- **Task details**
The answer must restate every entry below word for word.

- **Input for this task**
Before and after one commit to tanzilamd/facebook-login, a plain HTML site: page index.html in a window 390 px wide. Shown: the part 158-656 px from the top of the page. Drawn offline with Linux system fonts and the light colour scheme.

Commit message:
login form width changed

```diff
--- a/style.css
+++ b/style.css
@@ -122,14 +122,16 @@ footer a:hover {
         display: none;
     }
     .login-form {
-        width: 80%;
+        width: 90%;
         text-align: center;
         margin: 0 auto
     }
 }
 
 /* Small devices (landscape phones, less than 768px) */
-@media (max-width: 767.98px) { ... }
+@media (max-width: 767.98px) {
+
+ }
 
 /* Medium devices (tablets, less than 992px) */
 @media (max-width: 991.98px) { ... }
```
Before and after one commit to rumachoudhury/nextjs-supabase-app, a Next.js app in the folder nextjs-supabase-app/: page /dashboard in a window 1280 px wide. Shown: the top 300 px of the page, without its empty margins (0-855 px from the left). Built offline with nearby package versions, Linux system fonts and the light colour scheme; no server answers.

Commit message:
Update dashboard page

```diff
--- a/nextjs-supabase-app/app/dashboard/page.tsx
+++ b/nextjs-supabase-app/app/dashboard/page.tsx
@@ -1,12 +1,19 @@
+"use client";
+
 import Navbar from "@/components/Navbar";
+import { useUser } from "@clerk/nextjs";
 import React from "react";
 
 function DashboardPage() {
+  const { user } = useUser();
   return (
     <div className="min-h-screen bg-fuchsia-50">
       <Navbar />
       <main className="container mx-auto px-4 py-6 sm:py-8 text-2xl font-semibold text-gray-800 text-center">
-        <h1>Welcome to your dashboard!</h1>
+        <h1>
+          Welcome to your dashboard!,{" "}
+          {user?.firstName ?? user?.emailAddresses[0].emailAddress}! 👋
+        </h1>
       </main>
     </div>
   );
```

- **Output**
Before and after one commit to tanzilamd/facebook-login, a plain HTML site: page index.html in a window 390 px wide. Shown: the part 158-656 px from the top of the page. Drawn offline with Linux system fonts and the light colour scheme.

Commit message:
login form width changed

```diff
--- a/style.css
+++ b/style.css
@@ -122,14 +122,16 @@ footer a:hover {
         display: none;
     }
     .login-form {
-        width: 80%;
+        width: 90%;
         text-align: center;
         margin: 0 auto
     }
 }
 
 /* Small devices (landscape phones, less than 768px) */
-@media (max-width: 767.98px) { ... }
+@media (max-width: 767.98px) {
+
+ }
 
 /* Medium devices (tablets, less than 992px) */
 @media (max-width: 991.98px) { ... }
```
Before and after one commit to rumachoudhury/nextjs-supabase-app, a Next.js app in the folder nextjs-supabase-app/: page /dashboard in a window 1280 px wide. Shown: the top 300 px of the page, without its empty margins (0-855 px from the left). Built offline with nearby package versions, Linux system fonts and the light colour scheme; no server answers.

Commit message:
Update dashboard page

```diff
--- a/nextjs-supabase-app/app/dashboard/page.tsx
+++ b/nextjs-supabase-app/app/dashboard/page.tsx
@@ -1,12 +1,19 @@
+"use client";
+
 import Navbar from "@/components/Navbar";
+import { useUser } from "@clerk/nextjs";
 import React from "react";
 
 function DashboardPage() {
+  const { user } = useUser();
   return (
     <div className="min-h-screen bg-fuchsia-50">
       <Navbar />
       <main className="container mx-auto px-4 py-6 sm:py-8 text-2xl font-semibold text-gray-800 text-center">
-        <h1>Welcome to your dashboard!</h1>
+        <h1>
+          Welcome to your dashboard!,{" "}
+          {user?.firstName ?? user?.emailAddresses[0].emailAddress}! 👋
+        </h1>
       </main>
     </div>
   );
```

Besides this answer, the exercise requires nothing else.